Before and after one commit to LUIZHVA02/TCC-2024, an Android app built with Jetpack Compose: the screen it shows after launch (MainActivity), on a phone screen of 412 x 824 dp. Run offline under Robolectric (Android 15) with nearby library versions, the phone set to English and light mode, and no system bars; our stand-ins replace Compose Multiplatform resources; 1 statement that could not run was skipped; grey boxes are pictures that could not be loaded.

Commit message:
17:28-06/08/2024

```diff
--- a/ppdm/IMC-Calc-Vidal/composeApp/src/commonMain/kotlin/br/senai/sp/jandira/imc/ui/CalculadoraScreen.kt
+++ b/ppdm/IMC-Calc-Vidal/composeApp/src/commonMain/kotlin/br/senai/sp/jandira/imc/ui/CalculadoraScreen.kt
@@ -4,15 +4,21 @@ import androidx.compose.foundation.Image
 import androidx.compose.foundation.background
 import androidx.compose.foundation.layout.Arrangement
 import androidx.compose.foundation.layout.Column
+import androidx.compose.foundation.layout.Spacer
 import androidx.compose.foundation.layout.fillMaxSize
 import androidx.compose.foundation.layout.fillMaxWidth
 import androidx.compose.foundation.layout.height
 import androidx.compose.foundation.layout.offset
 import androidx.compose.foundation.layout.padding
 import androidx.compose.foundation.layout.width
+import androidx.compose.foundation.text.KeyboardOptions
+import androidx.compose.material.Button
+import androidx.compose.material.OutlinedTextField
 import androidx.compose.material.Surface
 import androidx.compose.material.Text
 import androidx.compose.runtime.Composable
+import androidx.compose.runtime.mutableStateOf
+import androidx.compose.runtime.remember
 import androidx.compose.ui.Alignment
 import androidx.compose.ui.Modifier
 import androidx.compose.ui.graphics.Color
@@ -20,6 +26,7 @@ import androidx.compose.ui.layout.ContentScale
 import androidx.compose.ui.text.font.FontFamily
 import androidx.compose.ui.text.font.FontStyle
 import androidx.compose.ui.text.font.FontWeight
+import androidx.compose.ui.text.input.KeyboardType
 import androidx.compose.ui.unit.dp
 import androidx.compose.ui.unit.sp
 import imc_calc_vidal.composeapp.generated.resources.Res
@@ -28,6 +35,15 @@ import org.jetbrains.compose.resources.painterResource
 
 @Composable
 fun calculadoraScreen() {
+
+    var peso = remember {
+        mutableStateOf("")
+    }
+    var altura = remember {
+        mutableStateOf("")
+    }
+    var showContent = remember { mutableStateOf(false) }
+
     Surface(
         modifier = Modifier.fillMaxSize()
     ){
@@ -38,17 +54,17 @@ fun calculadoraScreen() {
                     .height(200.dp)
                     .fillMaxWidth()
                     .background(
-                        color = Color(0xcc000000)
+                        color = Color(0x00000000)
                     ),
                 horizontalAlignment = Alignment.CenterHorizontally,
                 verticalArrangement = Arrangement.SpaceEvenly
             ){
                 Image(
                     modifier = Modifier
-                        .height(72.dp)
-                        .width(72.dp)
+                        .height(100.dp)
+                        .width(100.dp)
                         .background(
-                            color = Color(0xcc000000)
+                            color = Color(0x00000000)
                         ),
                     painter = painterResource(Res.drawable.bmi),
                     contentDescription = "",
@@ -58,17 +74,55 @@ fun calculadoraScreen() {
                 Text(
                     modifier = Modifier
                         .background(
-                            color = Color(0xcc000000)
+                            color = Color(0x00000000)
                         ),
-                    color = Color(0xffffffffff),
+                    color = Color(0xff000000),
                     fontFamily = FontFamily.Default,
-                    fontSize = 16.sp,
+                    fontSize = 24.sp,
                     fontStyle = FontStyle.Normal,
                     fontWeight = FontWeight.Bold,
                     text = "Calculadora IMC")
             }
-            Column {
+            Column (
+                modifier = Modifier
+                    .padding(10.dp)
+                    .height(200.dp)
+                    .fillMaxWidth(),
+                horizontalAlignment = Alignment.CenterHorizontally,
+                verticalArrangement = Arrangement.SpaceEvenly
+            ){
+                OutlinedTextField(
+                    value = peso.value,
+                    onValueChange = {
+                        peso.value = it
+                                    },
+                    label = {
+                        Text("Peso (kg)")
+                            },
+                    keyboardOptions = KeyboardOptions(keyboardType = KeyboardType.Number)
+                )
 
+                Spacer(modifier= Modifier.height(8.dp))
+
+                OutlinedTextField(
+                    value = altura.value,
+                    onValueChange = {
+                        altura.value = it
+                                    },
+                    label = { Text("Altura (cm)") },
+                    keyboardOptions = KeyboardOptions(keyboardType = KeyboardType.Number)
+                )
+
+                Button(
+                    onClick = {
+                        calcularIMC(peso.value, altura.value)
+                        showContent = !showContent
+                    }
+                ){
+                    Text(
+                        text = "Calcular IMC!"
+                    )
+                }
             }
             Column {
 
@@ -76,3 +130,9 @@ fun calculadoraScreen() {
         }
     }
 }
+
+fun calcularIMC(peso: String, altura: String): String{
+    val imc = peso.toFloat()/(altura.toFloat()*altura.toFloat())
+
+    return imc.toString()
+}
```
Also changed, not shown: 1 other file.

■ **What is required**
Copy out the full listing exactly.

■ **Exercise result**
Before and after one commit to LUIZHVA02/TCC-2024, an Android app built with Jetpack Compose: the screen it shows after launch (MainActivity), on a phone screen of 412 x 824 dp. Run offline under Robolectric (Android 15) with nearby library versions, the phone set to English and light mode, and no system bars; our stand-ins replace Compose Multiplatform resources; 1 statement that could not run was skipped; grey boxes are pictures that could not be loaded.

Commit message:
17:28-06/08/2024

```diff
--- a/ppdm/IMC-Calc-Vidal/composeApp/src/commonMain/kotlin/br/senai/sp/jandira/imc/ui/CalculadoraScreen.kt
+++ b/ppdm/IMC-Calc-Vidal/composeApp/src/commonMain/kotlin/br/senai/sp/jandira/imc/ui/CalculadoraScreen.kt
@@ -4,15 +4,21 @@ import androidx.compose.foundation.Image
 import androidx.compose.foundation.background
 import androidx.compose.foundation.layout.Arrangement
 import androidx.compose.foundation.layout.Column
+import androidx.compose.foundation.layout.Spacer
 import androidx.compose.foundation.layout.fillMaxSize
 import androidx.compose.foundation.layout.fillMaxWidth
 import androidx.compose.foundation.layout.height
 import androidx.compose.foundation.layout.offset
 import androidx.compose.foundation.layout.padding
 import androidx.compose.foundation.layout.width
+import androidx.compose.foundation.text.KeyboardOptions
+import androidx.compose.material.Button
+import androidx.compose.material.OutlinedTextField
 import androidx.compose.material.Surface
 import androidx.compose.material.Text
 import androidx.compose.runtime.Composable
+import androidx.compose.runtime.mutableStateOf
+import androidx.compose.runtime.remember
 import androidx.compose.ui.Alignment
 import androidx.compose.ui.Modifier
 import androidx.compose.ui.graphics.Color
@@ -20,6 +26,7 @@ import androidx.compose.ui.layout.ContentScale
 import androidx.compose.ui.text.font.FontFamily
 import androidx.compose.ui.text.font.FontStyle
 import androidx.compose.ui.text.font.FontWeight
+import androidx.compose.ui.text.input.KeyboardType
 import androidx.compose.ui.unit.dp
 import androidx.compose.ui.unit.sp
 import imc_calc_vidal.composeapp.generated.resources.Res
@@ -28,6 +35,15 @@ import org.jetbrains.compose.resources.painterResource
 
 @Composable
 fun calculadoraScreen() {
+
+    var peso = remember {
+        mutableStateOf("")
+    }
+    var altura = remember {
+        mutableStateOf("")
+    }
+    var showContent = remember { mutableStateOf(false) }
+
     Surface(
         modifier = Modifier.fillMaxSize()
     ){
@@ -38,17 +54,17 @@ fun calculadoraScreen() {
                     .height(200.dp)
                     .fillMaxWidth()
                     .background(
-                        color = Color(0xcc000000)
+                        color = Color(0x00000000)
                     ),
                 horizontalAlignment = Alignment.CenterHorizontally,
                 verticalArrangement = Arrangement.SpaceEvenly
             ){
                 Image(
                     modifier = Modifier
-                        .height(72.dp)
-                        .width(72.dp)
+                        .height(100.dp)
+                        .width(100.dp)
                         .background(
-                            color = Color(0xcc000000)
+                            color = Color(0x00000000)
                         ),
                     painter = painterResource(Res.drawable.bmi),
                     contentDescription = "",
@@ -58,17 +74,55 @@ fun calculadoraScreen() {
                 Text(
                     modifier = Modifier
                         .background(
-                            color = Color(0xcc000000)
+                            color = Color(0x00000000)
                         ),
-                    color = Color(0xffffffffff),
+                    color = Color(0xff000000),
                     fontFamily = FontFamily.Default,
-                    fontSize = 16.sp,
+                    fontSize = 24.sp,
                     fontStyle = FontStyle.Normal,
                     fontWeight = FontWeight.Bold,
                     text = "Calculadora IMC")
             }
-            Column {
+            Column (
+                modifier = Modifier
+                    .padding(10.dp)
+                    .height(200.dp)
+                    .fillMaxWidth(),
+                horizontalAlignment = Alignment.CenterHorizontally,
+                verticalArrangement = Arrangement.SpaceEvenly
+            ){
+                OutlinedTextField(
+                    value = peso.value,
+                    onValueChange = {
+                        peso.value = it
+                                    },
+                    label = {
+                        Text("Peso (kg)")
+                            },
+                    keyboardOptions = KeyboardOptions(keyboardType = KeyboardType.Number)
+                )
 
+                Spacer(modifier= Modifier.height(8.dp))
+
+                OutlinedTextField(
+                    value = altura.value,
+                    onValueChange = {
+                        altura.value = it
+                                    },
+                    label = { Text("Altura (cm)") },
+                    keyboardOptions = KeyboardOptions(keyboardType = KeyboardType.Number)
+                )
+
+                Button(
+                    onClick = {
+                        calcularIMC(peso.value, altura.value)
+                        showContent = !showContent
+                    }
+                ){
+                    Text(
+                        text = "Calcular IMC!"
+                    )
+                }
             }
             Column {
 
@@ -76,3 +130,9 @@ fun calculadoraScreen() {
         }
     }
 }
+
+fun calcularIMC(peso: String, altura: String): String{
+    val imc = peso.toFloat()/(altura.toFloat()*altura.toFloat())
+
+    return imc.toString()
+}
```
Also changed, not shown: 1 other file.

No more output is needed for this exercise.